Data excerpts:
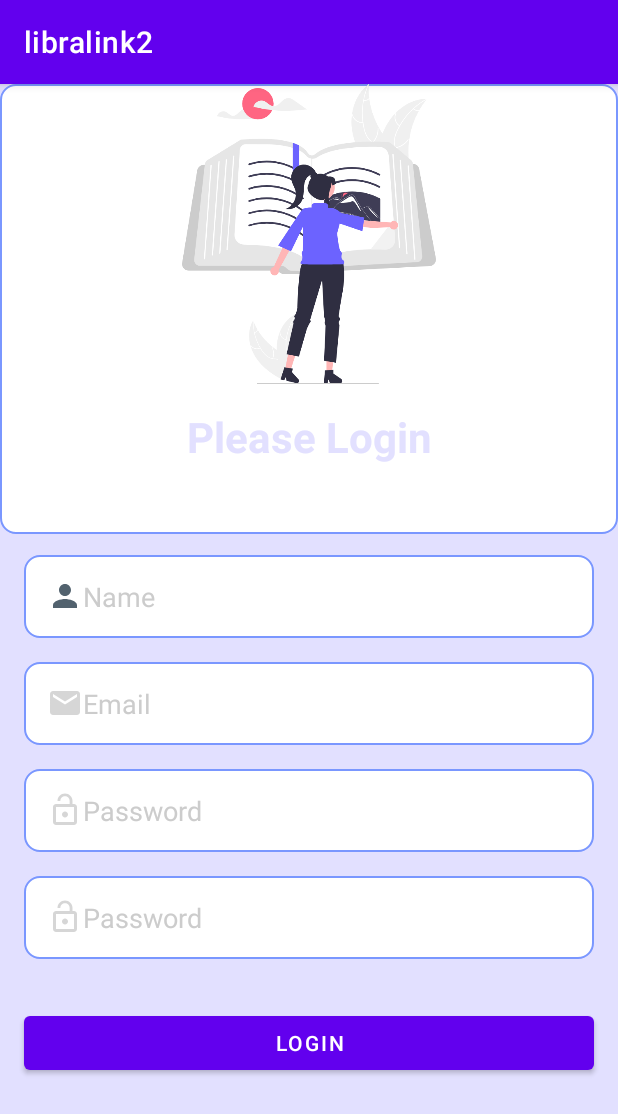
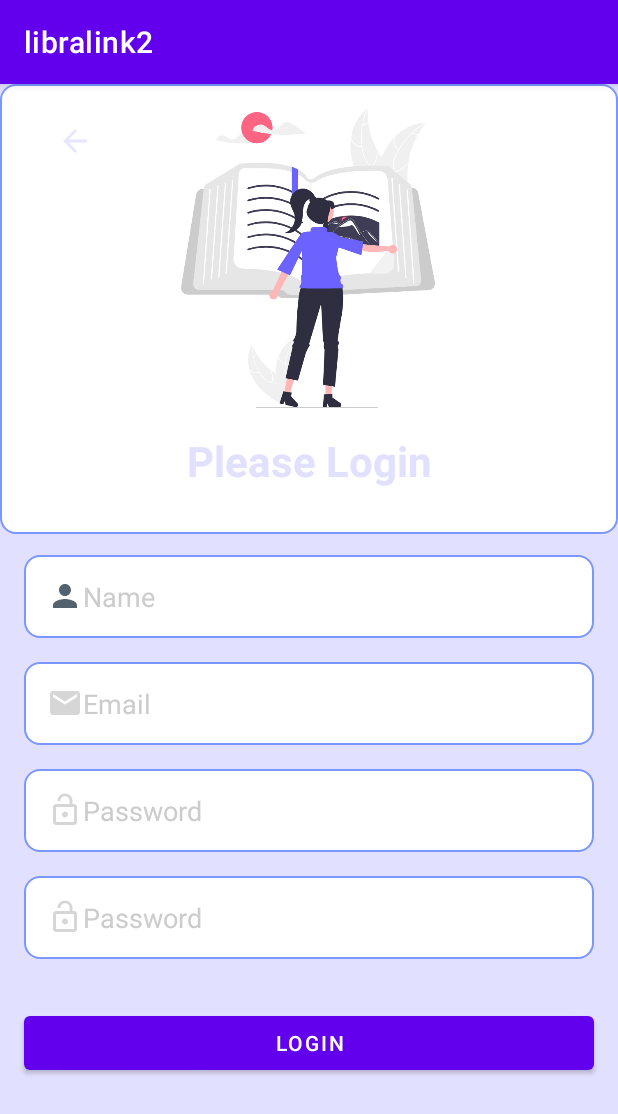
Before and after one commit to najibhosam/LibraLink2, an Android app: the RegisterActivity screen opened directly, with no data from a screen before it, on a phone screen of 412 x 824 dp. Shown: the top 1114 px of the screen. Run offline under Robolectric (Android 15) with nearby library versions, the phone set to English and light mode, and no system bars.

Commit message:
registerLayout

```diff
--- a/app/src/main/res/drawable-anydpi/ic_white_back.xml
+++ b/app/src/main/res/drawable-anydpi/ic_white_back.xml
@@ -3,7 +3,7 @@
     android:height="24dp"
     android:viewportWidth="24"
     android:viewportHeight="24"
-    android:tint="#FFFFFF"
+    android:tint="@color/blue"
     android:alpha="0.8"
     android:autoMirrored="true">
   <path
--- a/app/src/main/res/layout/activity_register.xml
+++ b/app/src/main/res/layout/activity_register.xml
@@ -13,7 +13,21 @@
         android:layout_height="300dp"
         android:src="@drawable/shape_edittext00"
         app:layout_constraintEnd_toEndOf="parent"
-        app:layout_constraintHorizontal_bias="0.5"
+        app:layout_constraintHorizontal_bias="0.0"
+        app:layout_constraintStart_toStartOf="parent"
+        app:layout_constraintTop_toTopOf="parent" />
+
+    <ImageButton
+        android:contentDescription="Enter How Much Cookies You Want"
+        android:id="@+id/BackBtn"
+        android:layout_width="68dp"
+        android:layout_height="67dp"
+        android:layout_marginStart="16dp"
+        android:layout_marginTop="4dp"
+        android:layout_marginEnd="22dp"
+        android:background="@android:color/transparent"
+        android:src="@drawable/ic_white_back"
+        app:layout_constraintEnd_toStartOf="@+id/tvIcon"
         app:layout_constraintStart_toStartOf="parent"
         app:layout_constraintTop_toTopOf="parent" />
 
@@ -31,16 +45,18 @@
         app:layout_constraintStart_toStartOf="parent"
         app:layout_constraintTop_toBottomOf="@+id/tvIcon" />
 
+
     <ImageView
         android:id="@+id/tvIcon"
         android:layout_width="200dp"
         android:layout_height="200dp"
+        android:layout_marginTop="16dp"
         android:contentDescription="hi you "
         android:src="@drawable/undraw_bibliophile_re_xarc"
         app:layout_constraintEnd_toEndOf="parent"
+        app:layout_constraintHorizontal_bias="0.497"
         app:layout_constraintStart_toStartOf="parent"
         app:layout_constraintTop_toTopOf="@+id/imageView4" />
-
 
     <EditText
         android:id="@+id/etEmail"
```
Also changed, not shown: app/src/main/res/layout/activity_login.xml (+12 -0 lines).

* What the task requires *
Reproduce every entry above exactly, and omit the pictures.

* Result below *
Before and after one commit to najibhosam/LibraLink2, an Android app: the RegisterActivity screen opened directly, with no data from a screen before it, on a phone screen of 412 x 824 dp. Shown: the top 1114 px of the screen. Run offline under Robolectric (Android 15) with nearby library versions, the phone set to English and light mode, and no system bars.

Commit message:
registerLayout

```diff
--- a/app/src/main/res/drawable-anydpi/ic_white_back.xml
+++ b/app/src/main/res/drawable-anydpi/ic_white_back.xml
@@ -3,7 +3,7 @@
     android:height="24dp"
     android:viewportWidth="24"
     android:viewportHeight="24"
-    android:tint="#FFFFFF"
+    android:tint="@color/blue"
     android:alpha="0.8"
     android:autoMirrored="true">
   <path
--- a/app/src/main/res/layout/activity_register.xml
+++ b/app/src/main/res/layout/activity_register.xml
@@ -13,7 +13,21 @@
         android:layout_height="300dp"
         android:src="@drawable/shape_edittext00"
         app:layout_constraintEnd_toEndOf="parent"
-        app:layout_constraintHorizontal_bias="0.5"
+        app:layout_constraintHorizontal_bias="0.0"
+        app:layout_constraintStart_toStartOf="parent"
+        app:layout_constraintTop_toTopOf="parent" />
+
+    <ImageButton
+        android:contentDescription="Enter How Much Cookies You Want"
+        android:id="@+id/BackBtn"
+        android:layout_width="68dp"
+        android:layout_height="67dp"
+        android:layout_marginStart="16dp"
+        android:layout_marginTop="4dp"
+        android:layout_marginEnd="22dp"
+        android:background="@android:color/transparent"
+        android:src="@drawable/ic_white_back"
+        app:layout_constraintEnd_toStartOf="@+id/tvIcon"
         app:layout_constraintStart_toStartOf="parent"
         app:layout_constraintTop_toTopOf="parent" />
 
@@ -31,16 +45,18 @@
         app:layout_constraintStart_toStartOf="parent"
         app:layout_constraintTop_toBottomOf="@+id/tvIcon" />
 
+
     <ImageView
         android:id="@+id/tvIcon"
         android:layout_width="200dp"
         android:layout_height="200dp"
+        android:layout_marginTop="16dp"
         android:contentDescription="hi you "
         android:src="@drawable/undraw_bibliophile_re_xarc"
         app:layout_constraintEnd_toEndOf="parent"
+        app:layout_constraintHorizontal_bias="0.497"
         app:layout_constraintStart_toStartOf="parent"
         app:layout_constraintTop_toTopOf="@+id/imageView4" />
-
 
     <EditText
         android:id="@+id/etEmail"
```
Also changed, not shown: app/src/main/res/layout/activity_login.xml (+12 -0 lines).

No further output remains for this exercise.